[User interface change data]
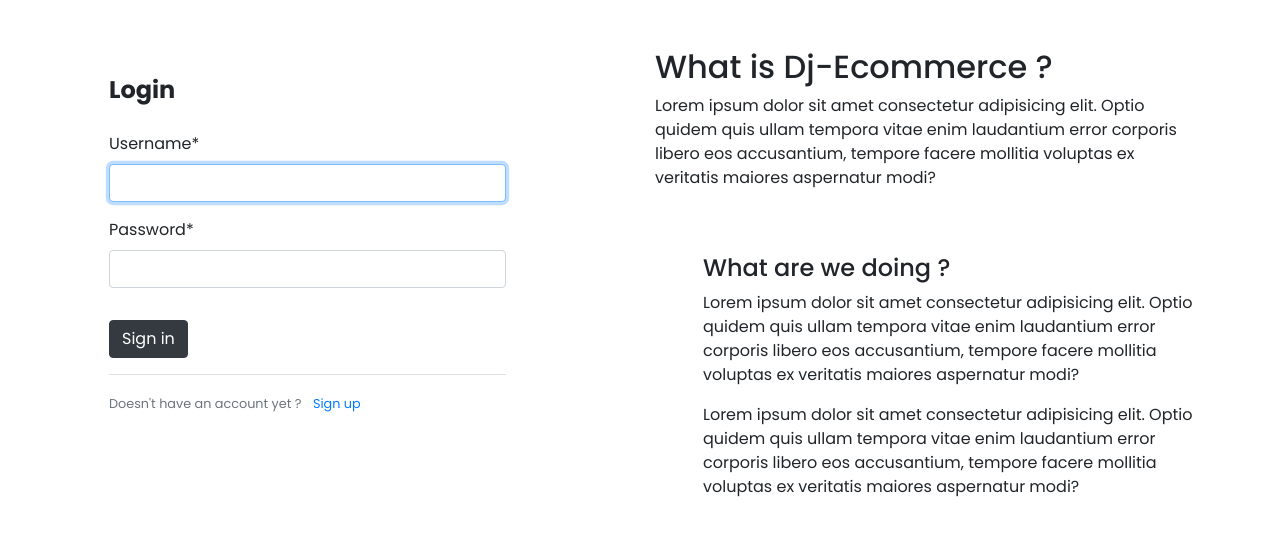
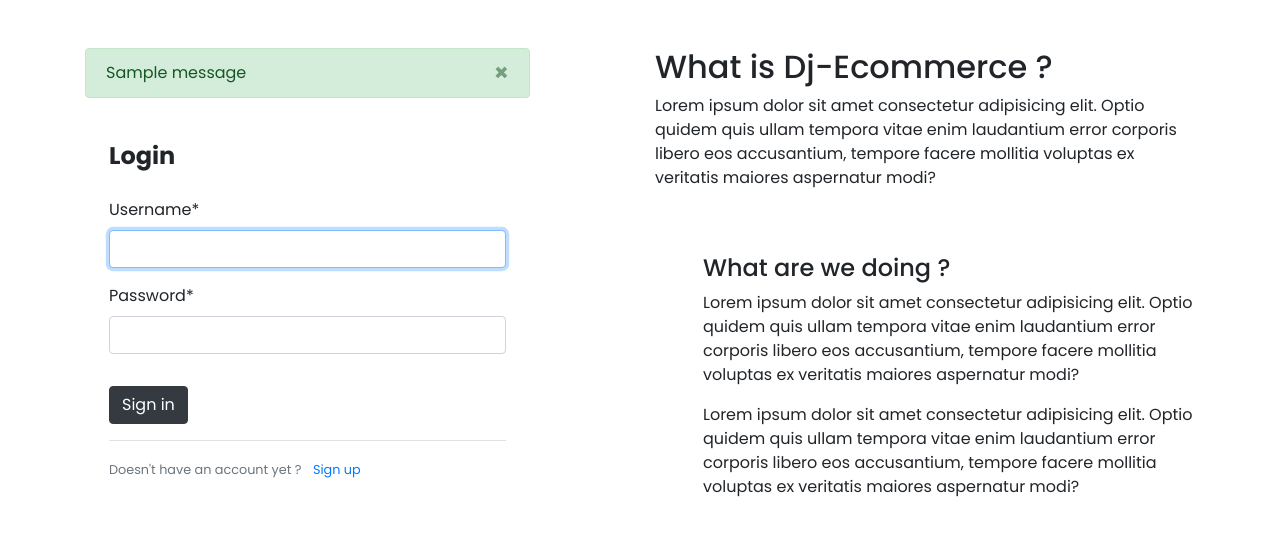
Before and after one commit to lisianthuss116/Mindzzle, a Django app: page /login/ in a window 1280 px wide. Shown: the part 74-610 px from the top of the page. Run offline with Django 3.2, Linux system fonts and the light colour scheme; tables that the repository leaves empty hold one stand-in row (values such as "Sample post"); one stand-in notice (Sample message) is shown; some libraries are stand-ins or nearby versions; some web fonts are replaced.

Commit message:
update login-page

```diff
--- a/backend/account/templates/auth/login.html
+++ b/backend/account/templates/auth/login.html
@@ -7,6 +7,20 @@
     <div class="row">
 
         <div class="col-lg-5 col-sm-12">
+            <div class="row">
+                <div class="col-12">
+                    {% if messages %}
+                    {% for message in messages %}
+                    <div class="alert alert-{{message.tags}} alert-dismissible fade show" role="alert">
+                        {{ message }}
+                        <button type="button" class="close" data-dismiss="alert" aria-label="Close">
+                            <span aria-hidden="true">&times;</span>
+                        </button>
+                    </div>
+                    {% endfor %}
+                    {% endif %}
+                </div>
+            </div>
             <div class="card border-0 p-4">
                 <section id="login">
                     <form action="" method="POST">
@@ -38,7 +52,9 @@
 
         <div class="col-lg-6 offset-1">
             <h2>What is Dj-Ecommerce ?</h2>
-                <p>Lorem ipsum dolor sit amet consectetur adipisicing elit. Optio quidem quis ullam tempora vitae enim laudantium error corporis libero eos accusantium, tempore facere mollitia voluptas ex veritatis maiores aspernatur modi?</p>
+            <p>Lorem ipsum dolor sit amet consectetur adipisicing elit. Optio quidem quis ullam tempora vitae enim
+                laudantium error corporis libero eos accusantium, tempore facere mollitia voluptas ex veritatis maiores
+                aspernatur modi?</p>
 
             <div class="ml-5">
                 <div class="row">
@@ -46,9 +62,13 @@
                         <h4 class="mt-5">What are we doing ?</h4>
                     </div>
                 </div>
-                    <p>Lorem ipsum dolor sit amet consectetur adipisicing elit. Optio quidem quis ullam tempora vitae enim laudantium error corporis libero eos accusantium, tempore facere mollitia voluptas ex veritatis maiores aspernatur modi?</p>
+                <p>Lorem ipsum dolor sit amet consectetur adipisicing elit. Optio quidem quis ullam tempora vitae enim
+                    laudantium error corporis libero eos accusantium, tempore facere mollitia voluptas ex veritatis
+                    maiores aspernatur modi?</p>
 
-                    <p>Lorem ipsum dolor sit amet consectetur adipisicing elit. Optio quidem quis ullam tempora vitae enim laudantium error corporis libero eos accusantium, tempore facere mollitia voluptas ex veritatis maiores aspernatur modi?</p>
+                <p>Lorem ipsum dolor sit amet consectetur adipisicing elit. Optio quidem quis ullam tempora vitae enim
+                    laudantium error corporis libero eos accusantium, tempore facere mollitia voluptas ex veritatis
+                    maiores aspernatur modi?</p>
             </div>
         </div>
 
```
Lines whose indentation alone changed are shown as unchanged.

* **Work required**:
All lines with the word "class" are needed; pull them from the entries and copy each.

* **Response area**:
     <div class="row">
         <div class="col-lg-5 col-sm-12">
+            <div class="row">
+                <div class="col-12">
+                    <div class="alert alert-{{message.tags}} alert-dismissible fade show" role="alert">
+                        <button type="button" class="close" data-dismiss="alert" aria-label="Close">
             <div class="card border-0 p-4">
         <div class="col-lg-6 offset-1">
             <div class="ml-5">
                 <div class="row">
                         <h4 class="mt-5">What are we doing ?</h4>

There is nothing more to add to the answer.